Sometimes compliments come in surprising places. For strip-tillers, those compliments come in the book, “The Ethical Gourmet: How To Enjoy Great Food That Is Humanely Raised, Sustainable, Nonendangered and that Replenishes The Earth.”

The book by chef and journalist Jay Weinstein is also chock full of all-too-familiar criticisms of modern agriculture, ranging from confinements to farm program payments and much more. But it also contains four pages of in-depth discussion of conservation tillage. He even quotes veteran conservation consultant Dan Towery about the role herbicides play in no-tillage.

Weinstein notes that strip-till can reduce soil erosion, improve water quality and save fuel. For advocates of strip-till and other forms of conservation tillage, Weinstein’s connection of soil erosion and water quality rings true.

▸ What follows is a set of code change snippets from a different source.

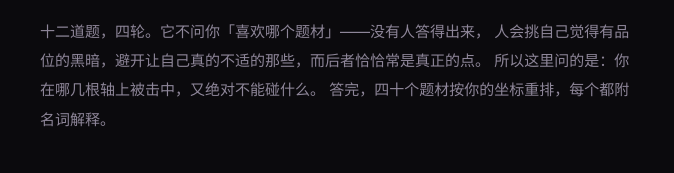
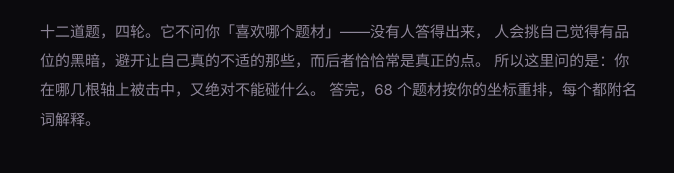
Before and after one commit to kinggod899/r18g-topic-quiz, a plain HTML site: page index.html in a window 1280 px wide. Shown: the part 259-432 px from the top of the page, 172-846 px from the left. Drawn offline with Linux system fonts and the light colour scheme.

Commit message:
封面文案：题材总数改为静态 68

```diff
--- a/index.html
+++ b/index.html
@@ -254,7 +254,7 @@ function cover(app) {
       十二道题，四轮。它不问你「喜欢哪个题材」——没有人答得出来，
       人会挑自己觉得有品位的黑暗，避开让自己真的不适的那些，而后者恰恰常是真正的点。
       所以这里问的是：你在哪几根轴上被击中，又绝对不能碰什么。
-      答完，四十个题材按你的坐标重排，每个都附名词解释。
+      答完，68 个题材按你的坐标重排，每个都附名词解释。
     </p>
     <div class="meta">
       <div><b>${D.topics.length}</b>题材</div>
```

It made me think of strip-tillers like Jordan Bennett, who’s farming with both economically and environmentally sound practices. Bennett, who farms near Hermiston, Ore., is featured in this issue of Strip-Till Strategies and recently received a Responsible Nutrient Manager’s award at the 2011 National No-Tillage Conference in Cincinnati.

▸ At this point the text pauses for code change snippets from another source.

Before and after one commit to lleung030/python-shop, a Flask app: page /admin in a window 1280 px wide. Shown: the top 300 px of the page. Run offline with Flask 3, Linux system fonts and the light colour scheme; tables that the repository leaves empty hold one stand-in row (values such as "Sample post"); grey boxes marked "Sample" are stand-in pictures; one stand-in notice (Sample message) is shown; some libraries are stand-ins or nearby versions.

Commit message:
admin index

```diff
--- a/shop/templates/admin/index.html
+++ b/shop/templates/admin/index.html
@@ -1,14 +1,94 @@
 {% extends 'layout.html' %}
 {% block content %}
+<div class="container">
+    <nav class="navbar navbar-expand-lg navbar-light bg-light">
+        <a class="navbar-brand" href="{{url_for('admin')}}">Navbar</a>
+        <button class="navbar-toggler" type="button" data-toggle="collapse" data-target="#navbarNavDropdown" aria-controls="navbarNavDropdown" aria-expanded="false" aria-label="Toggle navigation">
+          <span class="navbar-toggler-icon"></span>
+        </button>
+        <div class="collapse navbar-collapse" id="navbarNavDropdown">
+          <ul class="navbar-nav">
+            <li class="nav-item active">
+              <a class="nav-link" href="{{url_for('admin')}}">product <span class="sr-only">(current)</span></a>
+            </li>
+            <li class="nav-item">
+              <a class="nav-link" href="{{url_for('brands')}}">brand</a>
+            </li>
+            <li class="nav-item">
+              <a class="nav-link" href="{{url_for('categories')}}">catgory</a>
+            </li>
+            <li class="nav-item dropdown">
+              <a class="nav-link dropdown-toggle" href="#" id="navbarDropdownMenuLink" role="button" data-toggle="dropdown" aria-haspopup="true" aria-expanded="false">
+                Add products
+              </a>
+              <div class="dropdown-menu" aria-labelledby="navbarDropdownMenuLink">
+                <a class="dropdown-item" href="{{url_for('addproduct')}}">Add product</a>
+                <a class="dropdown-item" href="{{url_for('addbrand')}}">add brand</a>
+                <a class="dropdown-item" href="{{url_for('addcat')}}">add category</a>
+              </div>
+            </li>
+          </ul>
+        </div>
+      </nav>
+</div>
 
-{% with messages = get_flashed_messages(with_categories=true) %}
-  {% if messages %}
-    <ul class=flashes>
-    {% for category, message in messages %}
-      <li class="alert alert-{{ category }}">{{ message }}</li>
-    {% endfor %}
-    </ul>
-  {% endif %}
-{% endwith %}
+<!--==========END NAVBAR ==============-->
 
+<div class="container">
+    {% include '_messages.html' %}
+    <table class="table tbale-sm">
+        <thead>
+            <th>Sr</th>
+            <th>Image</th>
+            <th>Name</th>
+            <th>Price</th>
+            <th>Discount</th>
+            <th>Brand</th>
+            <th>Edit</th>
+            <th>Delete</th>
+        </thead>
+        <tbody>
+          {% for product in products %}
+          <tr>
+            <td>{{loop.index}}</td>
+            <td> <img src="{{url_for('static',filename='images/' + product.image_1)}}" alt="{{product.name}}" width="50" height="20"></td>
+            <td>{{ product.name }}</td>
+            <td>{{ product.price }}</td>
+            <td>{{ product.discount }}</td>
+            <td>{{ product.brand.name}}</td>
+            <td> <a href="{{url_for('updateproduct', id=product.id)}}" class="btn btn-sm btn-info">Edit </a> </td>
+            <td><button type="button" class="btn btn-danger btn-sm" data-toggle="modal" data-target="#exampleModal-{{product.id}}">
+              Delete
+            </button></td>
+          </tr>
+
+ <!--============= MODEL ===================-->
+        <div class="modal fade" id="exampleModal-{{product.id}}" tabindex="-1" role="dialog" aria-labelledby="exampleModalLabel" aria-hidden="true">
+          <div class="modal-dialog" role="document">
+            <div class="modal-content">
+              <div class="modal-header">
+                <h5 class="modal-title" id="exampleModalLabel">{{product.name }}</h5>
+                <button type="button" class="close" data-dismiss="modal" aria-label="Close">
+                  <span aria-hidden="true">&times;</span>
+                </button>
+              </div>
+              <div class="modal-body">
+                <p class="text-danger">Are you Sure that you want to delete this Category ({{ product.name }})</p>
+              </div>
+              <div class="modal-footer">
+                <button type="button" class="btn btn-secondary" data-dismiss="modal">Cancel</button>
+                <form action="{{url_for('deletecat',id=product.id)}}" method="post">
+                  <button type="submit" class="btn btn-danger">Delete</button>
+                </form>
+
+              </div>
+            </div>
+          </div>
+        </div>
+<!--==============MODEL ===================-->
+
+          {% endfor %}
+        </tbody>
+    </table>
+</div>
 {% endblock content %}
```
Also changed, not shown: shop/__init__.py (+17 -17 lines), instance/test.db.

Like many other places throughout the U.S., there’s a concern in Oregon about nutrient management and water quality, and Bennett is one of many young, progressive farmers working to improve their operation in a way that also benefits the public.